Those fears edged into the PCI Manufacturers’ Index, cutting into it by 11 points, or 0.79 percent, to end at 1388.88. Despite the loss, advancing issues edged past declining issues by a 5-to-4 count. Imperial Chemical Industries-ICI-ceased trading on the NYSE, moved to the Pink Sheets and was removed from the index.

BASF also announced that it will delist from the New York Exchange by September. “Our decision to delist from the New York Stock Exchange underlines BASF’s continuous efforts to reduce complexity and costs,” said BASF CEO Juergen Hambrecht. BASF also said a potential buyer has approached the company about its polystyrene division. The interested party’s name was not released nor were financial terms disclosed. BASF increased 5.75 points, or 4.65 percent, and was the top dollar gainer this session. BASF closed at 129.45.

Despite a drop in second quarter net income, shares in Rohm & Haas rose 3.51 points, or 6.62 percent. The company reported net income of $160 million, or $0.74 per share, versus net income of $166 million, or $0.75 per share earned in last year’s second quarter. Analysts polled by Reuters Estimates had been expecting earnings of $0.76 per share. Rohm & Haas cited the weak U.S. housing market. Earlier in the session, however, the company gained after it announced a $2 billion stock buyback to begin in the third quarter. On the strength of that decision, Citigroup upped its rating in Rohm & Haas to “buy” from “neutral.” ROH closed at 56.52, and was the top percentage gainer.
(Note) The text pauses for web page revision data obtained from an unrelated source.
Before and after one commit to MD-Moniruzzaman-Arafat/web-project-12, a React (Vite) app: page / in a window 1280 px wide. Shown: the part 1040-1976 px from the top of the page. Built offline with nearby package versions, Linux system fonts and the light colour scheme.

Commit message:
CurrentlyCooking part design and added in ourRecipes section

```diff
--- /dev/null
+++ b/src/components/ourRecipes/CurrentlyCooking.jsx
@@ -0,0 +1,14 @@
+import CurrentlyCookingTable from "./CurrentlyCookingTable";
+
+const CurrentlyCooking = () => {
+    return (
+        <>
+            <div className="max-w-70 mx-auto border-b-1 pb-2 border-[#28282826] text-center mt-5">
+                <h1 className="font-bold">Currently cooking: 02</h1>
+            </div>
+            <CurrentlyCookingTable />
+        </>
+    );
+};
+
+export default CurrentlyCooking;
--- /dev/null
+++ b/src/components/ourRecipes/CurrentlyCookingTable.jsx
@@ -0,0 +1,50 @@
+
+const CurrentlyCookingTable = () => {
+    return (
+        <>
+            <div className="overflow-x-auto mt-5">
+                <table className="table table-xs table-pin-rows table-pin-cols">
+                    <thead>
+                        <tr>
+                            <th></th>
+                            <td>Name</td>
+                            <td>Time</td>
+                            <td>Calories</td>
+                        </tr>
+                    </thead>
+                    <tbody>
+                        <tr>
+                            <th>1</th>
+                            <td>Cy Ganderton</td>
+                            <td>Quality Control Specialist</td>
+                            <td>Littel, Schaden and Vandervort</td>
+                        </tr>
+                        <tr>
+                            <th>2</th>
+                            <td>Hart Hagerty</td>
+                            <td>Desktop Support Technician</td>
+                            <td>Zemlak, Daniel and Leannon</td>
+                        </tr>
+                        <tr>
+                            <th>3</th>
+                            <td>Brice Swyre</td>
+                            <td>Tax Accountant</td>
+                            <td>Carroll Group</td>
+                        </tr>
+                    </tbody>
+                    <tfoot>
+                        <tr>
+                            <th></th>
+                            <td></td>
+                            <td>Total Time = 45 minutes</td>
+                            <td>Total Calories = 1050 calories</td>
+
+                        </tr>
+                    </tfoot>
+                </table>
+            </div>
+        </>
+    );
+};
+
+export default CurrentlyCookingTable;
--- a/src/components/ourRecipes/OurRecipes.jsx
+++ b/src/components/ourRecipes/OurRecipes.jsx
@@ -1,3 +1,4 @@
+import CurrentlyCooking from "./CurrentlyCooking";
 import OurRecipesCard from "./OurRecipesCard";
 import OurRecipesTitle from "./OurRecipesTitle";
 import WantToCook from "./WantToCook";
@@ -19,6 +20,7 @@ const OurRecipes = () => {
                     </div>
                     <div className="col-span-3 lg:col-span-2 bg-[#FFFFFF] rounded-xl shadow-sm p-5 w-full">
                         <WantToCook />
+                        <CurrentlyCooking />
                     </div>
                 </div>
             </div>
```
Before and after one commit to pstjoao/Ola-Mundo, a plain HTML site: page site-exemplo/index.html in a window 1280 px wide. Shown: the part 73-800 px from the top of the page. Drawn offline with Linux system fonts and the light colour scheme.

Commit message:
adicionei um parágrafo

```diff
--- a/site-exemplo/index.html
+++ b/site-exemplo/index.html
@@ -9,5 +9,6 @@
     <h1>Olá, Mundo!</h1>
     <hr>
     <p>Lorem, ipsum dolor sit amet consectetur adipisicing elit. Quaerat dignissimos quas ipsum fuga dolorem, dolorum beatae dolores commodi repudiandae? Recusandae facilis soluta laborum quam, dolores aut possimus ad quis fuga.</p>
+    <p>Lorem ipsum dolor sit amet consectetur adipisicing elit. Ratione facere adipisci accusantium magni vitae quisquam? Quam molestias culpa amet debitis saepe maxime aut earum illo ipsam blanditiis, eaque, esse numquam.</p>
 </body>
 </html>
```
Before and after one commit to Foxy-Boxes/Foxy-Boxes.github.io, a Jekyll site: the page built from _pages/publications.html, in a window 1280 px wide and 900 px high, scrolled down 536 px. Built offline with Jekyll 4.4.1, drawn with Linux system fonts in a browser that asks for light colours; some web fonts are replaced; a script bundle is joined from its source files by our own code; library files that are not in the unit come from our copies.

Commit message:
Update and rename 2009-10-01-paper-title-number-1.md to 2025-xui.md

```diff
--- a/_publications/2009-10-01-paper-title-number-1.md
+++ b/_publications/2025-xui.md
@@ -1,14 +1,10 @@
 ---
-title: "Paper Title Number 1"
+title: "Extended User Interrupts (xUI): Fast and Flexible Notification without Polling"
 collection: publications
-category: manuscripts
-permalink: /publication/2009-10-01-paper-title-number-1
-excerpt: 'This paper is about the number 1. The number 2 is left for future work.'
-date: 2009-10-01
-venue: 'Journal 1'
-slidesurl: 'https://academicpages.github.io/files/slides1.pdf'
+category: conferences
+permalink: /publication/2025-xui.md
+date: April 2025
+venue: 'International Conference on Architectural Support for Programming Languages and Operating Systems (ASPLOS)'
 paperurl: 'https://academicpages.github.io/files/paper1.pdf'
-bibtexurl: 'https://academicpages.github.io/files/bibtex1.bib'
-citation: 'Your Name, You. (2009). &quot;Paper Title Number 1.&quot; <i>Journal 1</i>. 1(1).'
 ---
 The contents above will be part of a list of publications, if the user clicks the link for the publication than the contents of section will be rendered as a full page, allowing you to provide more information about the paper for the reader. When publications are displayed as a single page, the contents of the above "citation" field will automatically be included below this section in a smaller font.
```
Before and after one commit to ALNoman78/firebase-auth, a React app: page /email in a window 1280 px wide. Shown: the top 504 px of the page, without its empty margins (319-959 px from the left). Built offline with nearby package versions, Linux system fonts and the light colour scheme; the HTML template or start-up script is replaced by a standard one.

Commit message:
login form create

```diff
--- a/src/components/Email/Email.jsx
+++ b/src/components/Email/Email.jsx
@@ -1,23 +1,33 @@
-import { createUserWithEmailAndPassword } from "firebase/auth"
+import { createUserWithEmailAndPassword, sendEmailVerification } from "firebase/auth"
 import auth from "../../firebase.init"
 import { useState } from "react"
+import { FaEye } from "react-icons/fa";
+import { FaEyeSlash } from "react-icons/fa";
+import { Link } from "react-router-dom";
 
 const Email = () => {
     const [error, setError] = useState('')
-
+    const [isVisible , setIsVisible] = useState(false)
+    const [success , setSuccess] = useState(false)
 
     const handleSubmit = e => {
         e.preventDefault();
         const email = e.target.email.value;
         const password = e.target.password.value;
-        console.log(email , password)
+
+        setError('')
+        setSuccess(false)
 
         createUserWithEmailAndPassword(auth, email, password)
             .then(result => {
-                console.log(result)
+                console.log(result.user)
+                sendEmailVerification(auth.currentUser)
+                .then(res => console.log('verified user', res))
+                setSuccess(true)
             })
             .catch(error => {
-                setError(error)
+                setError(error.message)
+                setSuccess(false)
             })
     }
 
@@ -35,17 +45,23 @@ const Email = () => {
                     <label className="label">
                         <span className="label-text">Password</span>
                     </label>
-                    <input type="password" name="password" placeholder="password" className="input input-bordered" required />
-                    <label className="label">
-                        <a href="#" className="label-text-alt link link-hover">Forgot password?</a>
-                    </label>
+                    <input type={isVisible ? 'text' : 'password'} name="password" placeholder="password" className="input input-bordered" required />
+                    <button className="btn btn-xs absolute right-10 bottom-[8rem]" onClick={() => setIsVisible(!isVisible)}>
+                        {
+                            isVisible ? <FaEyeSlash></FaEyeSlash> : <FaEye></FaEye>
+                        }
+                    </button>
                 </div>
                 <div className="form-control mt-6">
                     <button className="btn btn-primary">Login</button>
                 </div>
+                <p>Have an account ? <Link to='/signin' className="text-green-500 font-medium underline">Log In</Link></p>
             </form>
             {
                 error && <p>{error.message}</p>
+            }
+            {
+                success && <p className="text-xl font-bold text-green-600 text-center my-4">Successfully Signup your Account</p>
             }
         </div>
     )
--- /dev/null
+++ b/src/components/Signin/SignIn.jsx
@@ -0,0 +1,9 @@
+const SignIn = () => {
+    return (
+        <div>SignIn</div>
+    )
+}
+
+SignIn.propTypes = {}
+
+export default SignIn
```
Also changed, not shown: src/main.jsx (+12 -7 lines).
DuPont shed 5.59 points, or 10.68 percent this session after the company reported earnings that fell short of analysts’ expectations. DuPont announced second quarter net income of $972 million, down from $975 million earned in the year-ago quarter. Earnings per share remained flat at $1.04 per share. Sales were up slightly, to $7.88 billion, from $7.44 billion last year. DuPont closed at 46.73, and was the top dollar and percentage loser.